Exercise aim
Each line containing the word "DropPay" must be copied from the material below.
☆ ☆ ☆ ☆ ☆ ☆ ☆
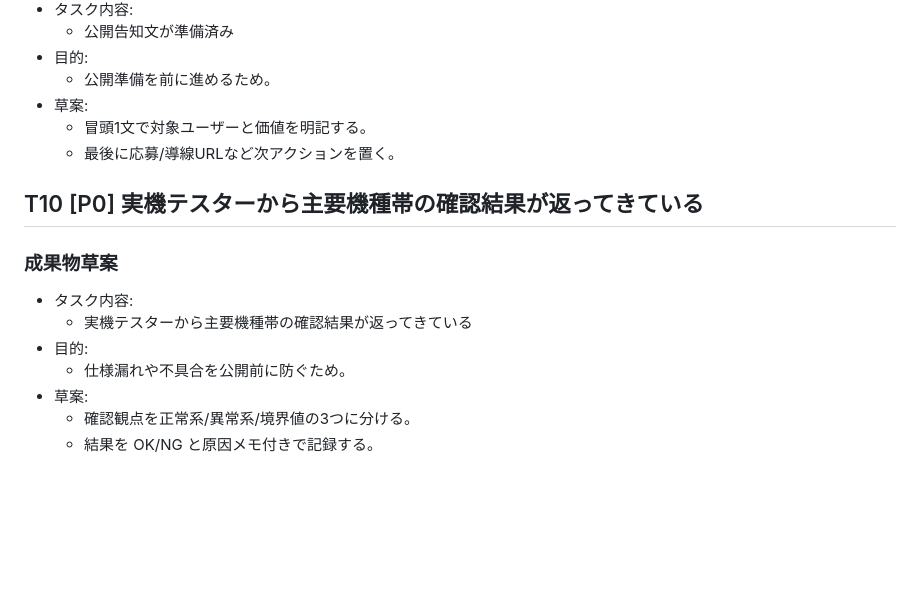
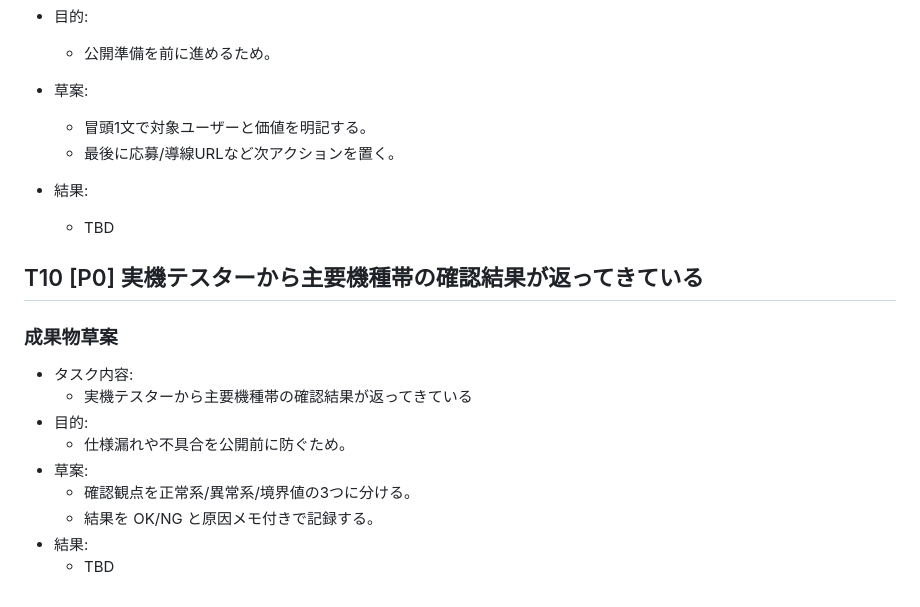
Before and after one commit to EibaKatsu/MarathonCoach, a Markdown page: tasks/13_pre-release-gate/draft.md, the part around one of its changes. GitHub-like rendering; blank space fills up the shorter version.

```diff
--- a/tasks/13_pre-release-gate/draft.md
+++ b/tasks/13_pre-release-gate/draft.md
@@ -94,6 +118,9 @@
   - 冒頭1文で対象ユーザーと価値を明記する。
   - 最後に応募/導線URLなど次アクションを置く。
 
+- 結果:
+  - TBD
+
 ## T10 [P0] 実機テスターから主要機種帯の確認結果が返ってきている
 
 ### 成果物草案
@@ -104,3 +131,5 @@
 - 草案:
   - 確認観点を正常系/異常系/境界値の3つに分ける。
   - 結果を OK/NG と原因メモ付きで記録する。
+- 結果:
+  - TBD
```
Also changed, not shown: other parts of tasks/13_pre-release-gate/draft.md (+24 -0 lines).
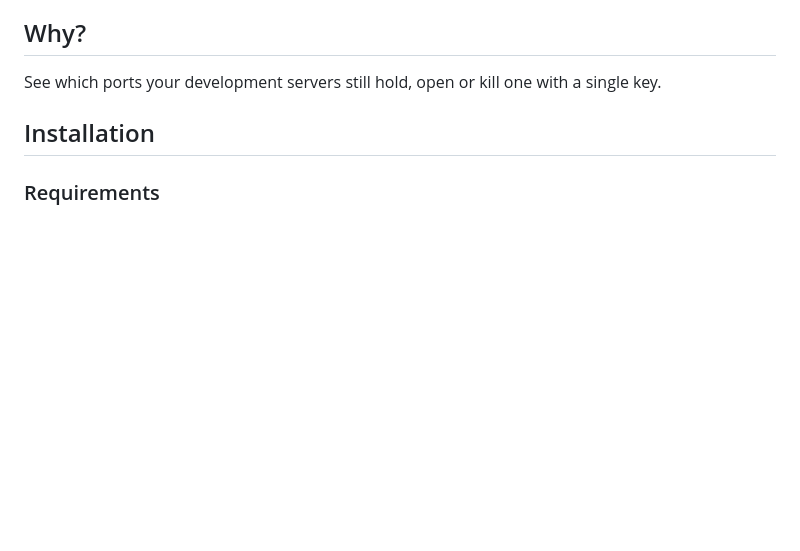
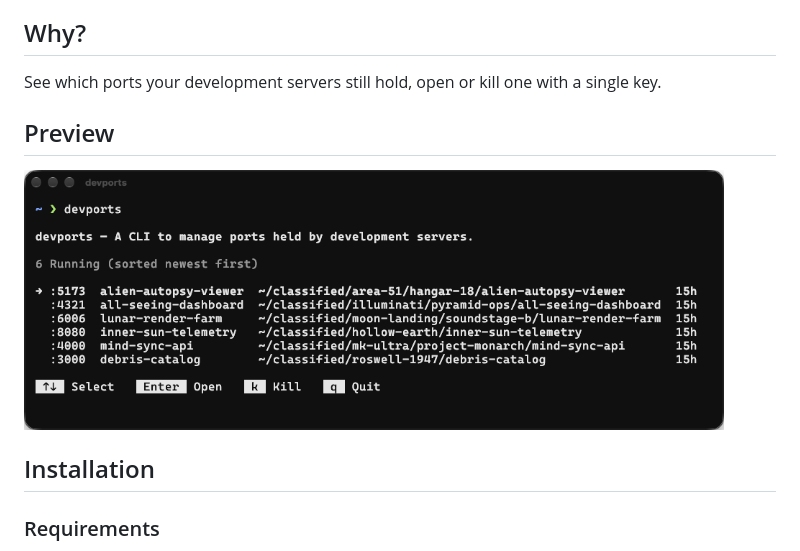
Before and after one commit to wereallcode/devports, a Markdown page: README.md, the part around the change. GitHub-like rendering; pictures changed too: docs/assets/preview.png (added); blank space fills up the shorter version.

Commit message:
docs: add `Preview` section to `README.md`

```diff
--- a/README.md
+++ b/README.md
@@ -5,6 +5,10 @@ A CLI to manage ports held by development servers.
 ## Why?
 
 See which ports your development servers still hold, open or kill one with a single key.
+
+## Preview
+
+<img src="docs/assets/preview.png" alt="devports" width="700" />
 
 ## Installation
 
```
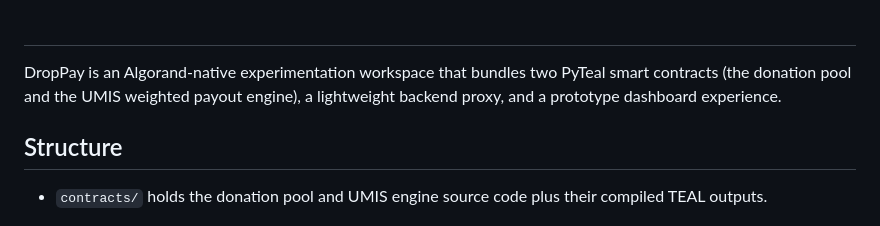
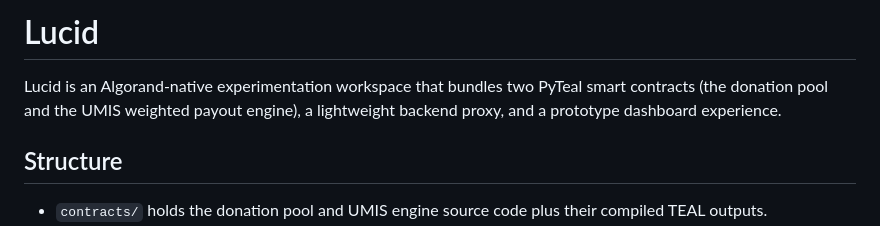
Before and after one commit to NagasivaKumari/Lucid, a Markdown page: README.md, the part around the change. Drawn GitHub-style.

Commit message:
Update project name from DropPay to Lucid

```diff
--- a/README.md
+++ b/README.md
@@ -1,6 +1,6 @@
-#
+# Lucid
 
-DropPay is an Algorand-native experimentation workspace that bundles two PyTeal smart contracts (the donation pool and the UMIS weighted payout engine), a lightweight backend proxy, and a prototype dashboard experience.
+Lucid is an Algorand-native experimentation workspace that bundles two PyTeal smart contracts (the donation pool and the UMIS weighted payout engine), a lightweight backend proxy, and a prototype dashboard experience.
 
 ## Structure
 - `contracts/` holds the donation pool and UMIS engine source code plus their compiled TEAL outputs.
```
☆ ☆ ☆ ☆ ☆ ☆ ☆
The answer
Update project name from DropPay to Lucid
-DropPay is an Algorand-native experimentation workspace that bundles two PyTeal smart contracts (the donation pool and the UMIS weighted payout engine), a lightweight backend proxy, and a prototype dashboard experience.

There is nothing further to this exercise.